As-forged higher strength steels with high toughness — Hot-forged, air-cooled micro-alloy steel forgings meet the strength and fatigue properties equivalent to heat-treated parts. Micro-alloying precipitation strengthening technology has the potential to provide forged components with increased mechanical properties, to allow part lightweighting without the need to heat-treat the forging. A significant benefit of this technology is a lower part-manufacturing cost resulting from eliminating heat treating.
However, these micro-alloyed steels are not used to their full-strength potential, as their toughness tends to be lower than acceptable for a similar chemistry, heat-treated steel part. The development of as-forged steels with a higher level or improved balance of toughness and strength would expand the application of as-forged steels.
Manufacturing technology opportunities
All cold, warm, and hot forming operations have the advantage over castings and machined bar stock in controlling the deformation and metal flow to increase metallurgical soundness and improve mechanical properties. This can improve directional grain flow (anisotropy) where needed for maximum part strength, and provide better fatigue resistance and impact toughness on part sections, such as gear teeth. Additional research and development opportunities to improve forming technology and costs include:
Cold forging research and development focus
• Upgrade simulation software to predict breakage or lubrication failure;
• Develop test method to evaluate effectiveness of lubrication prior to part production;
• Create additional test method to evaluate formability prior to running production parts (cold upset test is satisfactory for certain applications); and,
• Further enhance deep rolling to apply its strengthening benefits to other components.
Warm forging research and development needs
• Improve die coatings and lubricants to better facilitate extrusion at higher temperatures; and,

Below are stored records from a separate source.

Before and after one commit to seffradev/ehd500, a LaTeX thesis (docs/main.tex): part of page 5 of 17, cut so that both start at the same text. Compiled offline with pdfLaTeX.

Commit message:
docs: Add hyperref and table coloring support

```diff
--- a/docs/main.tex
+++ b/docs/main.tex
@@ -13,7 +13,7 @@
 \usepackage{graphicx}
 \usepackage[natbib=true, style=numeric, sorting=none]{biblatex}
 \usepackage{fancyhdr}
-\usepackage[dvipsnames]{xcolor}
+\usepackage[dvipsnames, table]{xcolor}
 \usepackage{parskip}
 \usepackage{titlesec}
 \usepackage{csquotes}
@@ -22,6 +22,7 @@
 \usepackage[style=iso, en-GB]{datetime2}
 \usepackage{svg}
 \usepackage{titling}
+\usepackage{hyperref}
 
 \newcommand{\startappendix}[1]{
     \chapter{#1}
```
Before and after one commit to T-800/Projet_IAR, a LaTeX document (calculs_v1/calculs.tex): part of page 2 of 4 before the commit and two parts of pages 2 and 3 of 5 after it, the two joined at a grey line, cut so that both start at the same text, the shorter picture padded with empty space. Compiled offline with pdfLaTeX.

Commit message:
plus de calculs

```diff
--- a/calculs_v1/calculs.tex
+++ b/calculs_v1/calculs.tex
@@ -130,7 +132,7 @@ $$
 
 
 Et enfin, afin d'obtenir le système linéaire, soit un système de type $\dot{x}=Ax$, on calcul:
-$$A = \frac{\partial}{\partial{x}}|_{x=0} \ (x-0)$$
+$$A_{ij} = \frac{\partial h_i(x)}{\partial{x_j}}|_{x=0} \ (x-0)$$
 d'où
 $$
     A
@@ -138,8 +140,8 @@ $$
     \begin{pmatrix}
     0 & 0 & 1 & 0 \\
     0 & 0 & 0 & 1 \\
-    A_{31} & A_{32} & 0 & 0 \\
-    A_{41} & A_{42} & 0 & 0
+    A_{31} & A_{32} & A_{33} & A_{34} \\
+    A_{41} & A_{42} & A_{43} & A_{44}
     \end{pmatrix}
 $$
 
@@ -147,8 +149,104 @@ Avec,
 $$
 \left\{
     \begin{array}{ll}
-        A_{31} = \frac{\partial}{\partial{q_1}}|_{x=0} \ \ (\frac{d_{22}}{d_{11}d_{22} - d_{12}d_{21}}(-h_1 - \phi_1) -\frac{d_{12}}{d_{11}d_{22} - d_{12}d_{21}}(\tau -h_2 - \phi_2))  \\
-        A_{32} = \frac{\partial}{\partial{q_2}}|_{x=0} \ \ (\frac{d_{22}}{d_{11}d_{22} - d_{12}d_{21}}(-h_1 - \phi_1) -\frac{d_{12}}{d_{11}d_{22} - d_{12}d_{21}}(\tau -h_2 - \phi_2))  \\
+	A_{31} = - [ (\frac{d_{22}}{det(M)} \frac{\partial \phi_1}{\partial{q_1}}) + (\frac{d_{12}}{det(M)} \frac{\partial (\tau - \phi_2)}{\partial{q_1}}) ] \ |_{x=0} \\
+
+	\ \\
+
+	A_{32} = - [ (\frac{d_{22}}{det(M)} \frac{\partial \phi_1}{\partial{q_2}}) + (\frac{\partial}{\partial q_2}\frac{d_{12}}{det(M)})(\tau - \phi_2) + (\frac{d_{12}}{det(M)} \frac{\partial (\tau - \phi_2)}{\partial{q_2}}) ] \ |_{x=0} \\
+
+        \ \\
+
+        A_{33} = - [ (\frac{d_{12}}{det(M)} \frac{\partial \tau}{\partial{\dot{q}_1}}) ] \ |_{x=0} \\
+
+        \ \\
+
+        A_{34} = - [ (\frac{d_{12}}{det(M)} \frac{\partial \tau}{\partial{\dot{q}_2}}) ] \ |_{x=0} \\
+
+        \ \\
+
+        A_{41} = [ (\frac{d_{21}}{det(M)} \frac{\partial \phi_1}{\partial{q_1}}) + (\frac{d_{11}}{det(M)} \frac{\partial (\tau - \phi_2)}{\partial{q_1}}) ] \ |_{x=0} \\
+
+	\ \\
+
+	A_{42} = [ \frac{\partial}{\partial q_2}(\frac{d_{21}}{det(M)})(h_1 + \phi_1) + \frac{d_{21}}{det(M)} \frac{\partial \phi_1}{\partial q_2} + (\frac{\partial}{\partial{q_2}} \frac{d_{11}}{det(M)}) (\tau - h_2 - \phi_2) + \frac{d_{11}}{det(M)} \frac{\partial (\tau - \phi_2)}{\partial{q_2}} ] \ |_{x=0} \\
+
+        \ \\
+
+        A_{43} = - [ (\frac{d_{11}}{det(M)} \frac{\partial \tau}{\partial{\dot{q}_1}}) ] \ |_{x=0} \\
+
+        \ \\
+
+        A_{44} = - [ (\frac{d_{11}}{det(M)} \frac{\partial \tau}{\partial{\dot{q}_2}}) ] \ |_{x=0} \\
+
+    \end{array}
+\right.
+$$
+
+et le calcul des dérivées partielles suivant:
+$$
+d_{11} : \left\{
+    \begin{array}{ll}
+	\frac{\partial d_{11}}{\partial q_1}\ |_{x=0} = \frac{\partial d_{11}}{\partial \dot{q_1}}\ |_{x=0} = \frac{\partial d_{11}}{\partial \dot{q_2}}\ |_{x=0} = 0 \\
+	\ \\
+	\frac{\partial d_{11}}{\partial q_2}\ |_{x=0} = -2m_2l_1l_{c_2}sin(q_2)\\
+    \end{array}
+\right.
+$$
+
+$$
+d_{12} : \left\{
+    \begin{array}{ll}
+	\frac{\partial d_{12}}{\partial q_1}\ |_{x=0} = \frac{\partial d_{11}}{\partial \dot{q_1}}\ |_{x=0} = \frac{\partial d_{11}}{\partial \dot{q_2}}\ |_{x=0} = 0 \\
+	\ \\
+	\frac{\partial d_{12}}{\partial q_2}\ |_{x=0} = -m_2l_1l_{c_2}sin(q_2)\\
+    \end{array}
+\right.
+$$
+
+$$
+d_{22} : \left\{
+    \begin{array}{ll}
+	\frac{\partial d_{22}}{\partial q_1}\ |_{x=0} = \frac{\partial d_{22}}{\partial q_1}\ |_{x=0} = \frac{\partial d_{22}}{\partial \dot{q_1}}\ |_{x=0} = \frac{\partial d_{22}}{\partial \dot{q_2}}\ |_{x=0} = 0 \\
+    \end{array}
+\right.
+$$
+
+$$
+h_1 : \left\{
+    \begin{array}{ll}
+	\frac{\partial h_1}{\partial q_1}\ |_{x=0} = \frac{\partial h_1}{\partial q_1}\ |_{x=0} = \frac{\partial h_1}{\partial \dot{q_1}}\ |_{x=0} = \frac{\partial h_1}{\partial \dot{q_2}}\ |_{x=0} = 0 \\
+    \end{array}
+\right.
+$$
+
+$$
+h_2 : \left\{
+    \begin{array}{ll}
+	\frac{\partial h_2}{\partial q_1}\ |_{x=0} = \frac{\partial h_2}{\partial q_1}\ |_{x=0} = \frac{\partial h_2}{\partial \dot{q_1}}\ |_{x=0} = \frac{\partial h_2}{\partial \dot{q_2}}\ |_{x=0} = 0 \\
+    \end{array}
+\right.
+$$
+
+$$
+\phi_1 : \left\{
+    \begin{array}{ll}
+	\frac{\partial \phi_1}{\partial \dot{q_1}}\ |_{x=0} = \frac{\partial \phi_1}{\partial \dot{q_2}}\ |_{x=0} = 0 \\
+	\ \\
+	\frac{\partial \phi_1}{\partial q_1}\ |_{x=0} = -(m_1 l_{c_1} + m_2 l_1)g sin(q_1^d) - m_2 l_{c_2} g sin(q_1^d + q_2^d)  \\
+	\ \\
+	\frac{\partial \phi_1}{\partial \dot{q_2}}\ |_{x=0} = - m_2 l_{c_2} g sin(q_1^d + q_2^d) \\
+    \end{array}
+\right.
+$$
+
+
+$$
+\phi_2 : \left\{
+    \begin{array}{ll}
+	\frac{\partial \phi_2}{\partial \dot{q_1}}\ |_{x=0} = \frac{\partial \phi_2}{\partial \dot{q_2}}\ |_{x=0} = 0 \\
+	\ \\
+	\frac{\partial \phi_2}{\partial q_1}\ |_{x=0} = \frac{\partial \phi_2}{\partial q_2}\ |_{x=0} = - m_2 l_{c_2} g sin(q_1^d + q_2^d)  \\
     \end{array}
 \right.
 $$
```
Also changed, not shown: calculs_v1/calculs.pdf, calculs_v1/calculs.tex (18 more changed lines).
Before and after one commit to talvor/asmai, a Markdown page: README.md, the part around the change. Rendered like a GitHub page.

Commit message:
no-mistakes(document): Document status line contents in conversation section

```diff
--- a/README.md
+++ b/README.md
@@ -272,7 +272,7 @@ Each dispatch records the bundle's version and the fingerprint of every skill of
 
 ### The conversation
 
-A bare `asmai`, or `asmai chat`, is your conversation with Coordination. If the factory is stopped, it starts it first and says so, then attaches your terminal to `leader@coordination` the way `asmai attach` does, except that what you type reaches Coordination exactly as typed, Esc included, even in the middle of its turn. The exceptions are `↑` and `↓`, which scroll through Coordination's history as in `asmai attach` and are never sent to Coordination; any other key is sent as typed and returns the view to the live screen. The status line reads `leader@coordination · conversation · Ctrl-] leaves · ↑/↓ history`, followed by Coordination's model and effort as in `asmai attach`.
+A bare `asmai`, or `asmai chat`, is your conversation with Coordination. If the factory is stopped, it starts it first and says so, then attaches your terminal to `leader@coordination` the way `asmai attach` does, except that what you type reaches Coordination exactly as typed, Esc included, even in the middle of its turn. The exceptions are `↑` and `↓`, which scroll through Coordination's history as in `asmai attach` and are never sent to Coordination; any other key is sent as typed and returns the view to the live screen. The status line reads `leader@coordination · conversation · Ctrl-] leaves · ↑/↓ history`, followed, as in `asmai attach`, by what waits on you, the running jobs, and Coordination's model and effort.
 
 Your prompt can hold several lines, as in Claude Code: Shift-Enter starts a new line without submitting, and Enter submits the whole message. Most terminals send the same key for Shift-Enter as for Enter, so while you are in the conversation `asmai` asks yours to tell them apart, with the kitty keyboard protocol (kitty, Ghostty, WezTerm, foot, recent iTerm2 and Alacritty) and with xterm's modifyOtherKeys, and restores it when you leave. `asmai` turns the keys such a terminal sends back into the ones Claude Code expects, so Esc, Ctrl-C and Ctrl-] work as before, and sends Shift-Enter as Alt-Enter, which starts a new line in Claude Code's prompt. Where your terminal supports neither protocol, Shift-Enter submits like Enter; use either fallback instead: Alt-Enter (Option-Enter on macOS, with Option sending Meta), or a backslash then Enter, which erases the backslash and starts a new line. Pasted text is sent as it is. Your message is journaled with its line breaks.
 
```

• Develop warm temperature steel property data to improve computer simulation.
Hot forging research and development focus
Optimize reheating processes to allow better temperature control and avoid grain coarsening;
• Develop scale-free reheating;
• Improve die coatings for high forging temperatures;
• Enhance modeling of non-uniform cross-sectional heating on metal flow, especially in automated multi-sequenced forging;
• Create a vision system to monitor part-size tolerances and surface defects at high forging temperatures and high production rates.
Other manufacturing technologies
In addition, for improvement in forming processes to help meet automakers’ needs, there are manufacturing improvement opportunities, including:
• Improve machinability to reduce manufacturing costs related to forged components;
• Develop more competitive near-net shape forging operations to reduce the amount of metal removal during machining;
• Use enabling processes, such as surface hardening or coatings. to improve fatigue strength and resistance to surface wear on moving components; and
• Enhance fillet strengthening techniques to allow for higher strength levels in this fatigue-sensitive location.
The LPMDG Automotive Roadmap identifies numerous current technical challenges and research opportunities in steel bar product metallurgy, enabling processes, steel characterization and part design. The LPMDG uses this roadmap to define projects and has found working in collaboration with OEMs, Tier 1 and 2 customers offers the best opportunity to meet the automotive industry performance, fuel efficiency and value required for future applications.
David W. Anderson is the senior director of the automotive market and long products program at the Steel Market Development Institute. Contact him at [email protected], or learn more about the LPMDG Automotive Roadmap at www.autosteel.org